▶ EXERCISE GOAL: Return all the lines below exactly as written. Drop every picture.

EXERCISE MATERIAL START

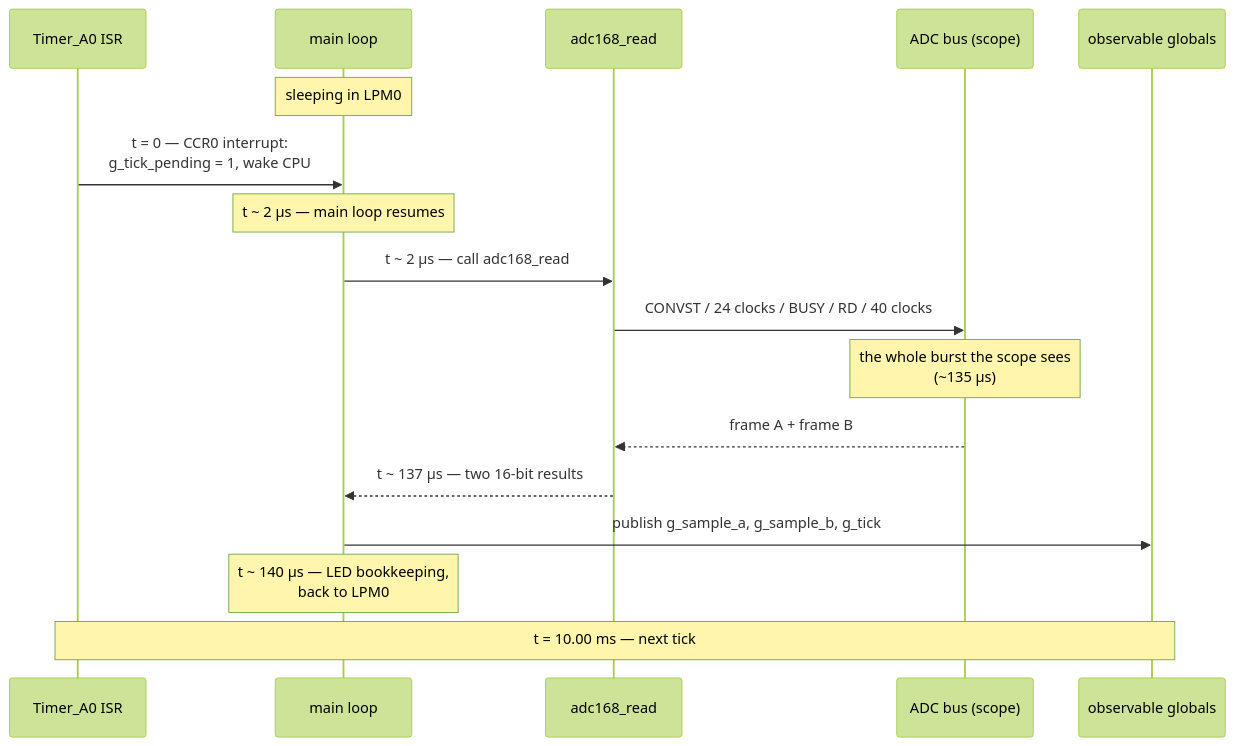
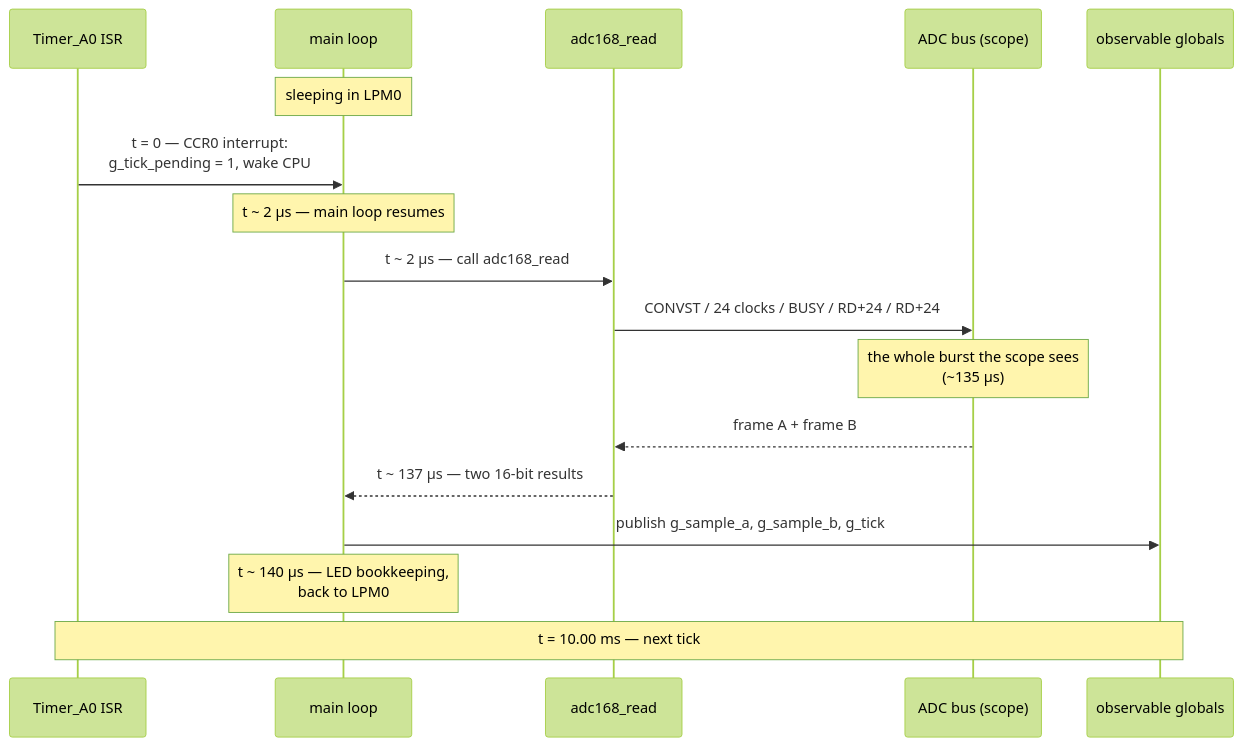
Before and after one commit to S-OConnor/MSP430_TestRepo: diagram 11 of 13 in docs/DESIGN.md, drawn with Mermaid (forest theme). The commit also changed other lines of this file and 7 other files, not shown here.

````diff
--- a/docs/DESIGN.md
+++ b/docs/DESIGN.md
@@ -1110,20 +1121,20 @@
 ```mermaid
 sequenceDiagram
     participant T as Timer_A0 ISR
     participant L as main loop
     participant D as adc168_read
     participant B as ADC bus (scope)
     participant G as observable globals
 
     Note over L: sleeping in LPM0
     T->>L: t = 0 — CCR0 interrupt:<br/>g_tick_pending = 1, wake CPU
     Note over L: t ~ 2 µs — main loop resumes
     L->>D: t ~ 2 µs — call adc168_read
-    D->>B: CONVST / 24 clocks / BUSY / RD / 40 clocks
+    D->>B: CONVST / 24 clocks / BUSY / RD+24 / RD+24
     Note over B: the whole burst the scope sees<br/>(~135 µs)
     B-->>D: frame A + frame B
     D-->>L: t ~ 137 µs — two 16-bit results
     L->>G: publish g_sample_a, g_sample_b, g_tick
     Note over L: t ~ 140 µs — LED bookkeeping,<br/>back to LPM0
     Note over T,G: t = 10.00 ms — next tick
 ```
````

EXERCISE MATERIAL END

▶ SOLUTION:
Before and after one commit to S-OConnor/MSP430_TestRepo: diagram 11 of 13 in docs/DESIGN.md, drawn with Mermaid (forest theme). The commit also changed other lines of this file and 7 other files, not shown here.

````diff
--- a/docs/DESIGN.md
+++ b/docs/DESIGN.md
@@ -1110,20 +1121,20 @@
 ```mermaid
 sequenceDiagram
     participant T as Timer_A0 ISR
     participant L as main loop
     participant D as adc168_read
     participant B as ADC bus (scope)
     participant G as observable globals
 
     Note over L: sleeping in LPM0
     T->>L: t = 0 — CCR0 interrupt:<br/>g_tick_pending = 1, wake CPU
     Note over L: t ~ 2 µs — main loop resumes
     L->>D: t ~ 2 µs — call adc168_read
-    D->>B: CONVST / 24 clocks / BUSY / RD / 40 clocks
+    D->>B: CONVST / 24 clocks / BUSY / RD+24 / RD+24
     Note over B: the whole burst the scope sees<br/>(~135 µs)
     B-->>D: frame A + frame B
     D-->>L: t ~ 137 µs — two 16-bit results
     L->>G: publish g_sample_a, g_sample_b, g_tick
     Note over L: t ~ 140 µs — LED bookkeeping,<br/>back to LPM0
     Note over T,G: t = 10.00 ms — next tick
 ```
````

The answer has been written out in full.